Traditional Chinese medicine Astragalus polysaccharide enhanced antitumor effects of the angiogenesis inhibitor apatinib in pancreatic cancer cells on proliferation, invasiveness, and apoptosis
Authors Wu J, Wang J, Su Q, Ding W, Li T, Yu J, Cao B
Received 15 November 2017
Accepted for publication 20 March 2018
Published 9 May 2018 Volume 2018:11 Pages 2685—2698
Checked for plagiarism Yes
Review by Single-blind
Peer reviewers approved by Dr Justinn Cochran
Peer reviewer comments 3
Editor who approved publication: Dr Ingrid Espinoza
Jun Wu,1 Jing Wang,1 Qiang Su,1 Wei Ding,2 Teng Li,1 Junxian Yu,3 Bangwei Cao1
1Cancer Center, Beijing Friendship Hospital, Capital Medical University, Beijing, China; 2Department of Pharmacy, Beijing Friendship Hospital, Capital Medical University, Beijing, China; 3Department of Biochemistry and Molecular Biology, Capital Medical University, Beijing, China
Background: Traditional chemotherapy and molecular targeted therapy have shown modest effects on the survival of patients with pancreatic cancer.

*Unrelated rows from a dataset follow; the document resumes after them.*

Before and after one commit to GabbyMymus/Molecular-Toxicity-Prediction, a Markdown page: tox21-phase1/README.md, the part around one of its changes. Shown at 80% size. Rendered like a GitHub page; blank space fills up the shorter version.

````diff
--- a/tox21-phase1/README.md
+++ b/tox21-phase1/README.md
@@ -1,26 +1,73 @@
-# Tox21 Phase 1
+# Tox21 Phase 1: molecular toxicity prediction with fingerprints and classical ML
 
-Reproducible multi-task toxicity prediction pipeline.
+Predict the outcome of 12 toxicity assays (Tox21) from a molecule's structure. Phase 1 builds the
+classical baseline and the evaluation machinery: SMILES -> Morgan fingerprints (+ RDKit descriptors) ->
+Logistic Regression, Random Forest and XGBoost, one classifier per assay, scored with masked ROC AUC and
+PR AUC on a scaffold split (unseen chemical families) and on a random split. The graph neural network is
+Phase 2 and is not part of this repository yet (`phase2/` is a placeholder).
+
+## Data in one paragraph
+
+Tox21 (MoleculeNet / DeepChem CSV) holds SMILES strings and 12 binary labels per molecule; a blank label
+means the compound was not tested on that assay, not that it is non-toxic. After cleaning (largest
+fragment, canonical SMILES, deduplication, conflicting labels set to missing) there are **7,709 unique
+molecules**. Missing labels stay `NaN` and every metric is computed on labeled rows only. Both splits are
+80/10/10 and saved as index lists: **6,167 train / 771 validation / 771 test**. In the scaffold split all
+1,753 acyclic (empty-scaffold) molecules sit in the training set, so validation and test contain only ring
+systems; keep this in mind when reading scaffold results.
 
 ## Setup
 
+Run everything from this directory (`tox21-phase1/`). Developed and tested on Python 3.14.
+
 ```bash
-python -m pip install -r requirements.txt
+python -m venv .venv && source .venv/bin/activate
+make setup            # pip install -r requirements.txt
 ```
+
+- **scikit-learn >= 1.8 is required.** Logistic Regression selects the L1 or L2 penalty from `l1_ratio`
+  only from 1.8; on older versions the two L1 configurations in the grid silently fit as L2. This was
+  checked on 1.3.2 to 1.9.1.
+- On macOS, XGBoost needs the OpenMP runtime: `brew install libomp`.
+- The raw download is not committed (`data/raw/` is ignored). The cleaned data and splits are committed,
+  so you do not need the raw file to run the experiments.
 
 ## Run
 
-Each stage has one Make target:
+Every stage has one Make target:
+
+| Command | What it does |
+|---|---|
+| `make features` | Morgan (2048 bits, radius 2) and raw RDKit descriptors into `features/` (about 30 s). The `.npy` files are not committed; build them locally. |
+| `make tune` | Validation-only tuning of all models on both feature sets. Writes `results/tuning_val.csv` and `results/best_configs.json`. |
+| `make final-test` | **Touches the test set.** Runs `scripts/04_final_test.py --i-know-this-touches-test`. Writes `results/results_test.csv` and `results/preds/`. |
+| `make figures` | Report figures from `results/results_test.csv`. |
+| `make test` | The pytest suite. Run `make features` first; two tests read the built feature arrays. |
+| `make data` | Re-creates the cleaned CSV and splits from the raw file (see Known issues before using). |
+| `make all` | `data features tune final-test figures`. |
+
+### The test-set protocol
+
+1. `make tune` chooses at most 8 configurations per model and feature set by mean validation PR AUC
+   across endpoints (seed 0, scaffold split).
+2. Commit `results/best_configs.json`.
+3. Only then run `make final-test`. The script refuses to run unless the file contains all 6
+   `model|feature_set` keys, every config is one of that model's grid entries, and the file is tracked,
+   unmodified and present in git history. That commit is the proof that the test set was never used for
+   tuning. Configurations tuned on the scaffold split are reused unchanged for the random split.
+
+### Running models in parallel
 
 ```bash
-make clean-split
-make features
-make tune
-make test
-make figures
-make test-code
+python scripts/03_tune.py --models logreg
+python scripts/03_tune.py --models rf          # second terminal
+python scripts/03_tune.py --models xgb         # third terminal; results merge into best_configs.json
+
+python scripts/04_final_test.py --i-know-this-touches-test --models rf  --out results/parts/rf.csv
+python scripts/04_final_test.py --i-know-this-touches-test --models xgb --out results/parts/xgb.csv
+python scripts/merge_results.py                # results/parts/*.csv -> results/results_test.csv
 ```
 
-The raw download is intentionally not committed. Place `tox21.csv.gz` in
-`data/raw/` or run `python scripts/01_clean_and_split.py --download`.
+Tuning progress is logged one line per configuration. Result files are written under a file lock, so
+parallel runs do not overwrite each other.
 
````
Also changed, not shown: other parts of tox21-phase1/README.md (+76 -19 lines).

The current study aimed to investigate the antitumor effects of apatinib, Astragalus polysaccharide (APS), and the combination of both the drugs in pancreatic cancer cells and further explore the molecular mechanisms in vitro.
Materials and methods: Expression of vascular endothelial growth factor receptor-2 (VEGFR-2) in human pancreatic cancer cell lines ASPC-1, PANC-1, and SW1990 was detected by Western blotting. Cell proliferation was measured by MTS, and migration and invasion were detected by wound-healing and Transwell assays, respectively. Cell apoptosis rate was determined by flow cytometry and cellular autophagy level affected by apatinib, and APS was analyzed by Western blotting.

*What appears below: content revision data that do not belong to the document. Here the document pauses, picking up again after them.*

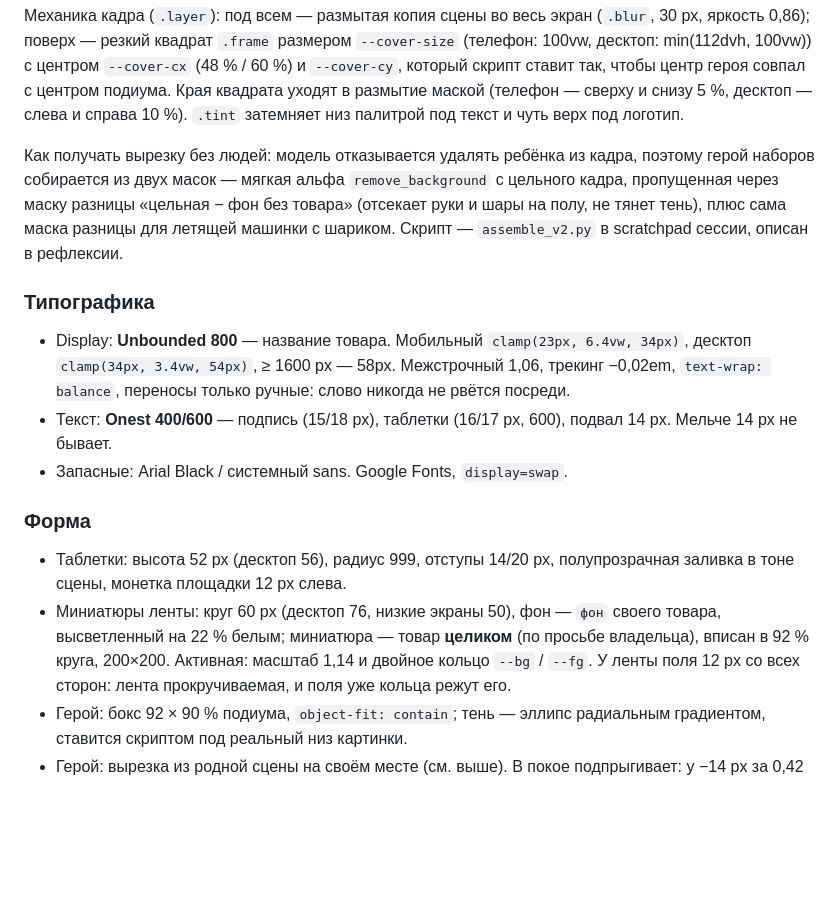
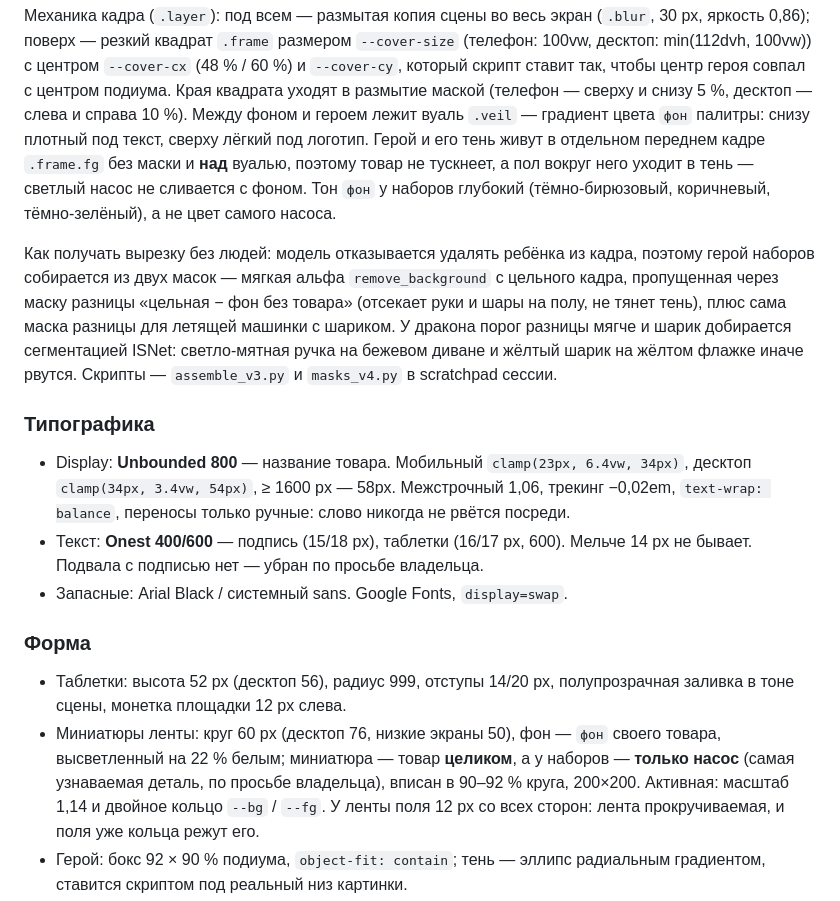
Before and after one commit to IlMon-dot/dasdorrio, a Markdown page: DESIGN.md, the part around the change. Drawn GitHub-style; blank space fills up the shorter version.

```diff
--- a/DESIGN.md
+++ b/DESIGN.md
@@ -67,14 +67,21 @@ dasdorrio.ru — `--accent` палитры. С сентября 2026 они жи
 `--cover-cx` (48 % / 60 %) и `--cover-cy`, который скрипт ставит так, чтобы
 центр героя совпал с центром подиума. Края квадрата уходят в размытие
 маской (телефон — сверху и снизу 5 %, десктоп — слева и справа 10 %).
-`.tint` затемняет низ палитрой под текст и чуть верх под логотип.
+Между фоном и героем лежит вуаль `.veil` — градиент цвета `фон` палитры:
+снизу плотный под текст, сверху лёгкий под логотип. Герой и его тень живут
+в отдельном переднем кадре `.frame.fg` без маски и **над** вуалью, поэтому
+товар не тускнеет, а пол вокруг него уходит в тень — светлый насос не
+сливается с фоном. Тон `фон` у наборов глубокий (тёмно-бирюзовый,
+коричневый, тёмно-зелёный), а не цвет самого насоса.
 
 Как получать вырезку без людей: модель отказывается удалять ребёнка из
 кадра, поэтому герой наборов собирается из двух масок — мягкая альфа
 `remove_background` с цельного кадра, пропущенная через маску разницы
 «цельная − фон без товара» (отсекает руки и шары на полу, не тянет тень),
-плюс сама маска разницы для летящей машинки с шариком. Скрипт —
-`assemble_v2.py` в scratchpad сессии, описан в рефлексии.
+плюс сама маска разницы для летящей машинки с шариком. У дракона порог
+разницы мягче и шарик добирается сегментацией ISNet: светло-мятная ручка на
+бежевом диване и жёлтый шарик на жёлтом флажке иначе рвутся. Скрипты —
+`assemble_v3.py` и `masks_v4.py` в scratchpad сессии.
 
 ### Типографика
 
@@ -82,8 +89,8 @@ dasdorrio.ru — `--accent` палитры. С сентября 2026 они жи
   `clamp(23px, 6.4vw, 34px)`, десктоп `clamp(34px, 3.4vw, 54px)`,
   ≥ 1600 px — 58px. Межстрочный 1,06, трекинг −0,02em, `text-wrap: balance`,
   переносы только ручные: слово никогда не рвётся посреди.
-- Текст: **Onest 400/600** — подпись (15/18 px), таблетки (16/17 px, 600),
-  подвал 14 px. Мельче 14 px не бывает.
+- Текст: **Onest 400/600** — подпись (15/18 px), таблетки (16/17 px, 600).
+  Мельче 14 px не бывает. Подвала с подписью нет — убран по просьбе владельца.
 - Запасные: Arial Black / системный sans. Google Fonts, `display=swap`.
 
 ### Форма
@@ -91,8 +98,9 @@ dasdorrio.ru — `--accent` палитры. С сентября 2026 они жи
 - Таблетки: высота 52 px (десктоп 56), радиус 999, отступы 14/20 px,
   полупрозрачная заливка в тоне сцены, монетка площадки 12 px слева.
 - Миниатюры ленты: круг 60 px (десктоп 76, низкие экраны 50), фон — `фон`
-  своего товара, высветленный на 22 % белым; миниатюра — товар **целиком**
-  (по просьбе владельца), вписан в 92 % круга, 200×200. Активная: масштаб
+  своего товара, высветленный на 22 % белым; миниатюра — товар **целиком**,
+  а у наборов — **только насос** (самая узнаваемая деталь, по просьбе
+  владельца), вписан в 90–92 % круга, 200×200. Активная: масштаб
   1,14 и двойное кольцо `--bg` / `--fg`. У ленты поля 12 px со всех сторон:
   лента прокручиваемая, и поля уже кольца режут его.
 - Герой: бокс 92 × 90 % подиума, `object-fit: contain`; тень — эллипс
```
Also changed, not shown: README.md (+4 -3 lines).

Results: Human pancreatic cancer cell lines ASPC-1 and PANC-1 expressed VEGFR-2, but VEGFR-2 was not detected in SW1990. Either apatinib or APS inhibited cell proliferation in a dose-dependent manner in ASPC-1 and PANC-1. APS in combination with apatinib showed enhanced inhibitory effects on cell migration and invasion compared with apatinib monotherapy in ASPC-1 and PANC-1. Meanwhile, APS combined with apatinib strongly increased cell apoptosis percentage. Western blotting showed that the combination of APS and apatinib significantly enhanced the downregulation of phosphorylated protein kinase B (AKT) and extracellular signal-regulated kinase (ERK) (p-AKT and p-ERK) as well as matrix metalloproteinases-9 (MMP-9) expression. In addition, both apatinib and APS induced cellular autophagy. However, the expression of autophagy-related proteins was not further elevated in the combination group.
Conclusion: The study first demonstrated that apatinib showed potentially inhibitory effects in pancreatic cancer cells and that APS enhanced the antitumor effects of apatinib through further downregulating the expression of phosphorylation of AKT and ERK as well as MMP-9.
Keywords: AKT, ERK, digestive tumor, molecular mechanisms, molecular targeted therapy, basic medical research, anti-angiogenesis drug
This work is published and licensed by Dove Medical Press Limited. The full terms of this license are available at https://www.dovepress.com/terms.php and incorporate the Creative Commons Attribution - Non Commercial (unported, v3.0) License. By accessing the work you hereby accept the Terms. Non-commercial uses of the work are permitted without any further permission from Dove Medical Press Limited, provided the work is properly attributed. For permission for commercial use of this work, please see paragraphs 4.2 and 5 of our Terms.Download Article [PDF] View Full Text [HTML][Machine readable]